Off of Montana Highway 200 -- about 18 miles east of Interstate 90, in the Lower Blackfoot Corridor -- a partnership recently developed between the BLM and a Bonner business.
BLM is taking the stems of trees cut down during fuel reduction treatments on their 378 acres of land and putting them to use through a timber sale.
“We developed the timber sale to send that material to Willis Enterprises in Bonner to make paper chips out of those," explained BLM Forester Kyle Johnson.
He told MTN News that Willis Log Buyer Rich Lane was recreating in the area, when he noticed the slash piles that had been collected. Lane contacted the Bureau of Land Management to discuss his idea of how he could use the stems.
Johnson said that the BLM was all in for the project.
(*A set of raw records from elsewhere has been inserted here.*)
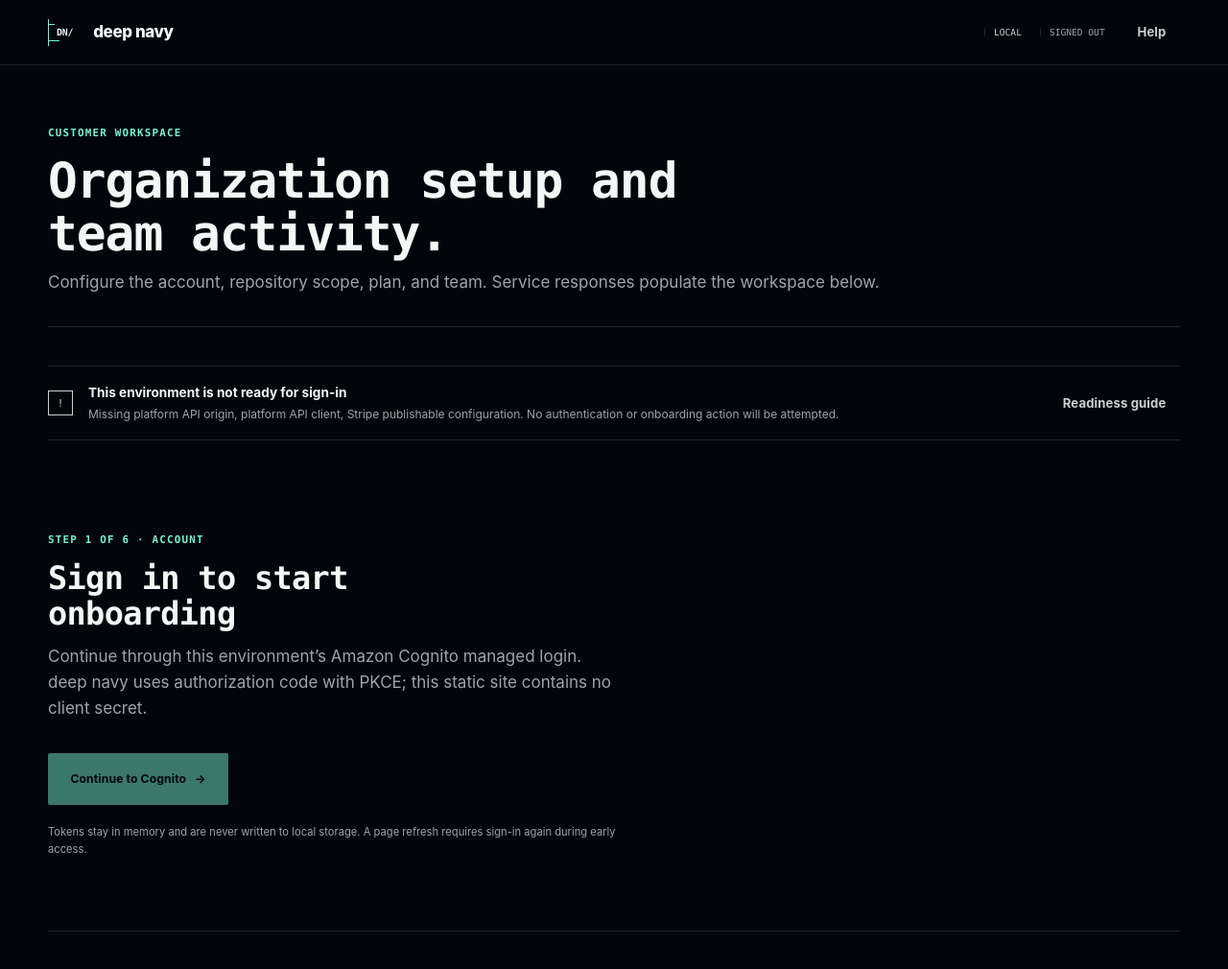
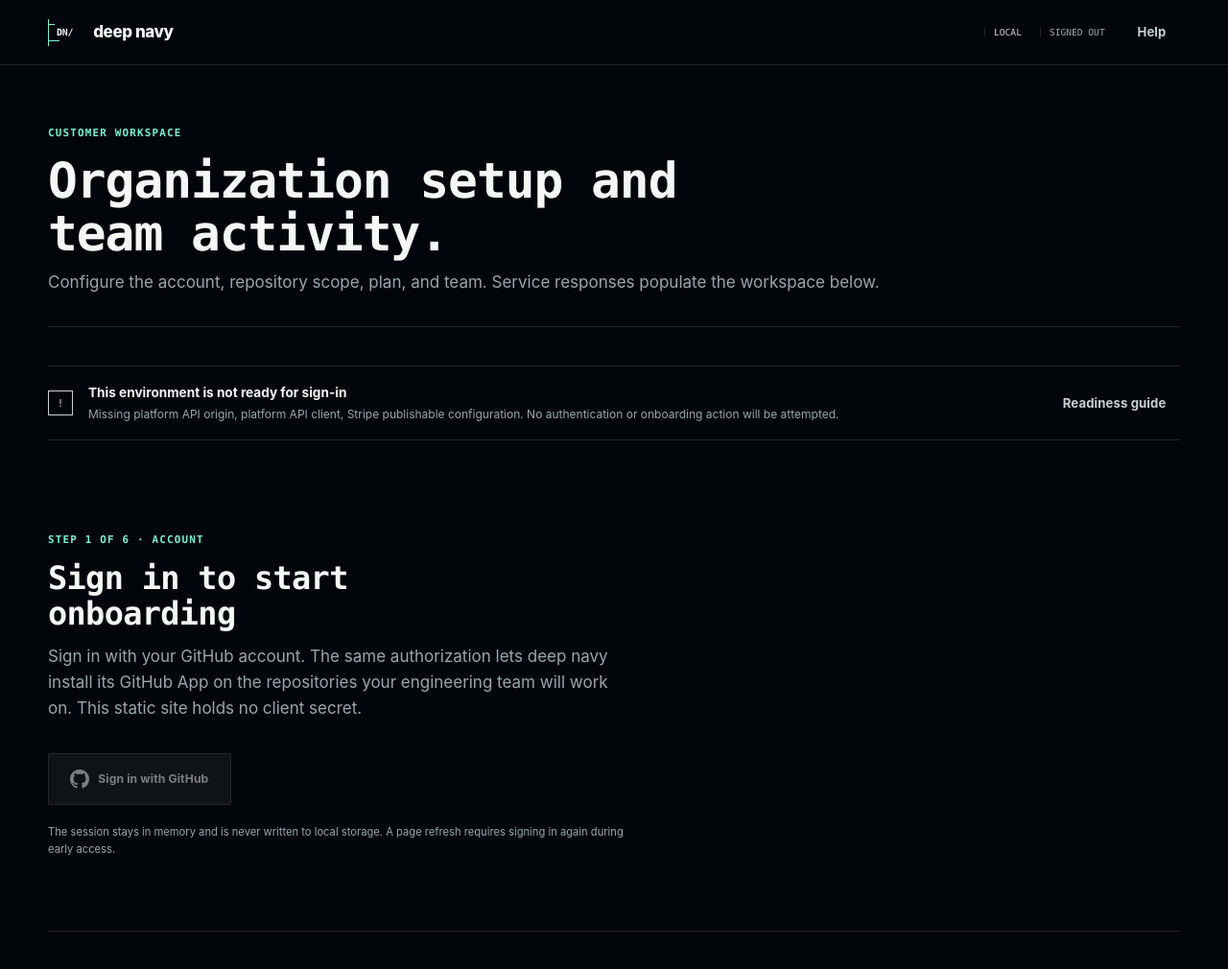
Before and after one commit to deep-navy/deep-navy-site, a Jekyll site: the page built from app/index.html, in a window 1280 px wide and 1071 px high. Shown: the top 1010 px of the window at 96% size. Built offline with Jekyll 4.4.1, drawn with Linux system fonts in a browser that asks for light colours.

Commit message:
site: use the standard "Sign in with GitHub" button
The sign-in button still read "Continue to Cognito" (only the click logic had
moved to GitHub). Replace it with GitHub's brand button: the unmodified white
Invertocat mark + "Sign in with GitHub" on GitHub's near-black surface, per
brand.github.com (mark shown in white only, not recolored/distorted, kept no
more prominent than the deep navy wordmark). Update the card copy to describe
GitHub sign-in instead of Cognito/PKCE.

Co-Authored-By: Claude Opus 4.8 (1M context) <noreply@anthropic.com>
Claude-Session: https://claude.ai/code/session_019NsJaQZrSKtNDsWuJFNfSS

```diff
--- a/_includes/app-shell.html
+++ b/_includes/app-shell.html
@@ -28,9 +28,12 @@
       <span class="signed-out-mark" aria-hidden="true">↗</span>
       <span class="eyebrow">Step 1 of 6 · Account</span>
       <h2 id="sign-in-title">Sign in to start onboarding</h2>
-      <p>Continue through this environment’s Amazon Cognito managed login. deep navy uses authorization code with PKCE; this static site contains no client secret.</p>
-      <button class="button button-primary button-large" type="button" data-sign-in>Continue to Cognito <span aria-hidden="true">→</span></button>
-      <p class="security-note">Tokens stay in memory and are never written to local storage. A page refresh requires sign-in again during early access.</p>
+      <p>Sign in with your GitHub account. The same authorization lets deep navy install its GitHub App on the repositories your engineering team will work on. This static site holds no client secret.</p>
+      <button class="button button-github button-large" type="button" data-sign-in>
+        <svg class="github-mark" width="20" height="20" viewBox="0 0 16 16" role="img" aria-hidden="true" focusable="false"><path fill="currentColor" d="M8 0C3.58 0 0 3.58 0 8c0 3.54 2.29 6.53 5.47 7.59.4.07.55-.17.55-.38 0-.19-.01-.82-.01-1.49-2.01.37-2.53-.49-2.69-.94-.09-.23-.48-.94-.82-1.13-.28-.15-.68-.52-.01-.53.63-.01 1.08.58 1.23.82.72 1.21 1.87.87 2.33.66.07-.52.28-.87.51-1.07-1.78-.2-3.64-.89-3.64-3.95 0-.87.31-1.59.82-2.15-.08-.2-.36-1.02.08-2.12 0 0 .67-.21 2.2.82a7.65 7.65 0 0 1 2-.27c.68 0 1.36.09 2 .27 1.53-1.04 2.2-.82 2.2-.82.44 1.1.16 1.92.08 2.12.51.56.82 1.27.82 2.15 0 3.07-1.87 3.75-3.65 3.95.29.25.54.73.54 1.48 0 1.07-.01 1.93-.01 2.2 0 .21.15.46.55.38A8.013 8.013 0 0 0 16 8c0-4.42-3.58-8-8-8Z"/></svg>
+        Sign in with GitHub
+      </button>
+      <p class="security-note">The session stays in memory and is never written to local storage. A page refresh requires signing in again during early access.</p>
     </div>
   </section>
 
--- a/assets/css/main.css
+++ b/assets/css/main.css
@@ -147,6 +147,12 @@ p { color: var(--muted); }
 .button-secondary:hover { border-color: rgba(121, 242, 210, .5); background: var(--navy-750); }
 .button-quiet { color: var(--muted-bright); background: transparent; }
 .button-quiet:hover { color: var(--ink); background: var(--navy-800); }
+/* "Sign in with GitHub" — GitHub brand button: unmodified white Invertocat on
+   GitHub's near-black surface, per brand.github.com (mark shown white/black only,
+   not recolored, kept no more prominent than the deep navy wordmark). */
+.button-github { color: #ffffff; background: #1f2328; border: 1px solid rgba(244, 247, 245, .2); }
+.button-github:hover { background: #2b3138; border-color: rgba(244, 247, 245, .38); }
+.github-mark { flex: 0 0 auto; }
 .button-small { min-height: 44px; padding: .55rem .85rem; font-size: .82rem; }
 .button-large { min-height: 54px; padding: .9rem 1.4rem; }
 .button-row { display: flex; flex-wrap: wrap; align-items: center; gap: .8rem; }
```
“A typical fuels reduction project like this represents a cost. We’ll pay somewhere between $200 to $700 per acre. By utilizing that material, it’s actually a revenue generating gain to the agency," Johnson said.
He explained that this newly developed partnership with Willis Enterprises has reshaped his idea of what makes a viable timber sale, including the volume of trees and types of trees used in a sale.
“This small diameter utilization, we’re trying to expand that, especially in this Blackfoot area, where we have such good access to the chip market," Johnson said.
The end result of this collaboration is the creation of a money generating timber sale that benefits two local organizations.